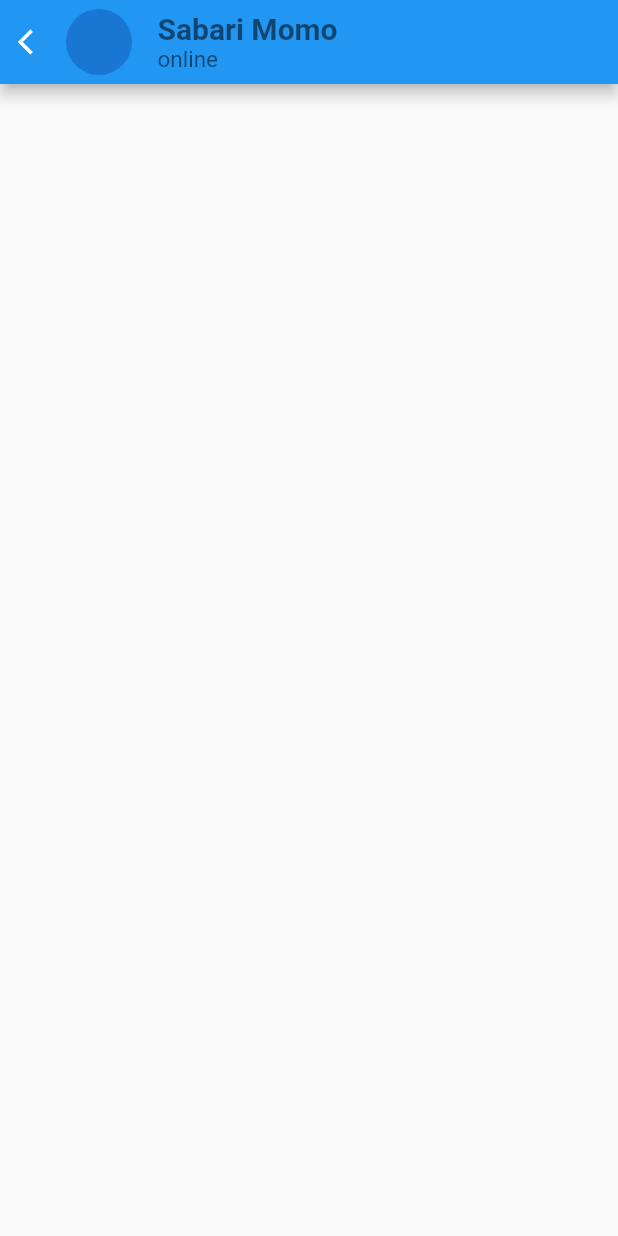
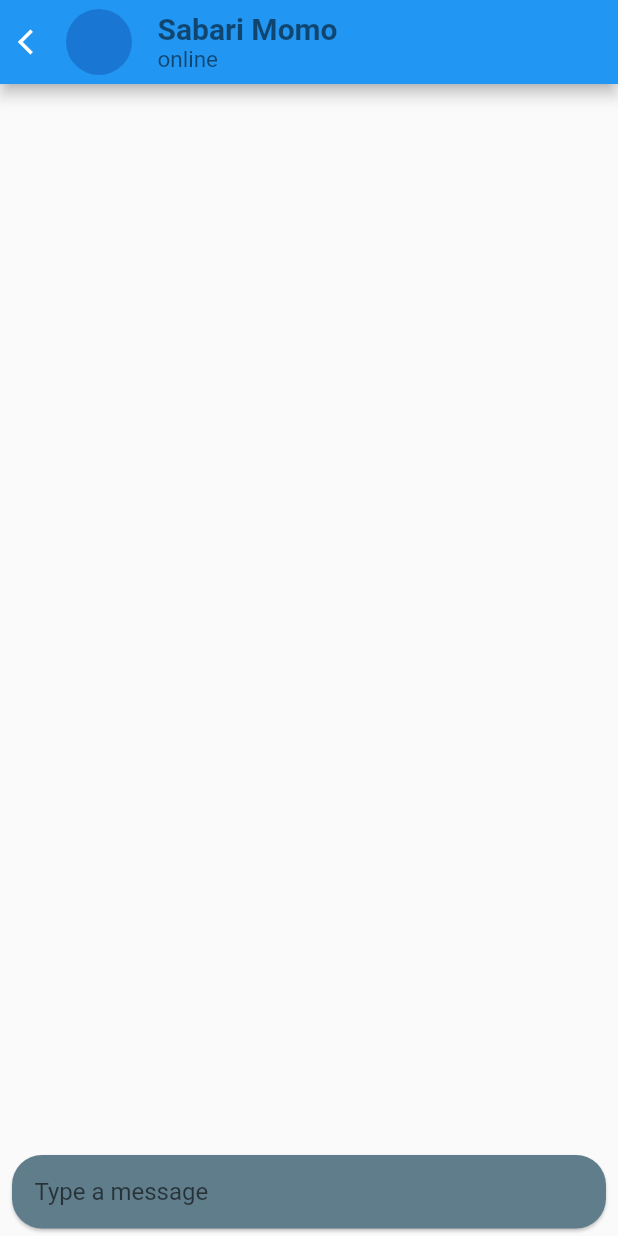
Before and after one commit to Sabari-nath-p/cemp_in, a Flutter app: the MessageScreen screen opened directly, on a phone screen of 412 x 824 dp. Run offline on Flutter 3.47's test engine with Material 2 defaults, Android fonts, the light colour scheme and no system bars; missing offline and left inert: bottom_bar; Roboto replaces fonts that are missing (Poppins).

Commit message:
textfield added

```diff
--- a/lib/Screens/MessageScreen.dart
+++ b/lib/Screens/MessageScreen.dart
@@ -40,21 +40,32 @@ class _MessageScreenState extends State<MessageScreen> {
 
 
         body: Column(
+
           children: [
-            // type your code here
+            Expanded(
+                child: Align(
+                      alignment: Alignment.bottomCenter,
+                      child: Card(
+                      margin: EdgeInsets.only(left: 8,right: 8,bottom: 5),
+                      color: Colors.blueGrey,
+                      shape: RoundedRectangleBorder(borderRadius: BorderRadius.circular(20)),
+                      child:
+                      TextFormField(
+                      decoration: InputDecoration(
+                      border: InputBorder.none,
+                      hintText: "Type a message",
+                      contentPadding:EdgeInsets.all(15),
+                      ),
+                      ),
+                      ),
+                      ),
+                      ),
 
 
 
 
 
-
-
-
-
-
-
-
-
+            // type your code here
 
 
 
```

□ □ □ □

ACTIVITY
Respond with the number of lines in the listing above that include the word "left", and with nothing more.

RESPONSE TO THE EXERCISE
2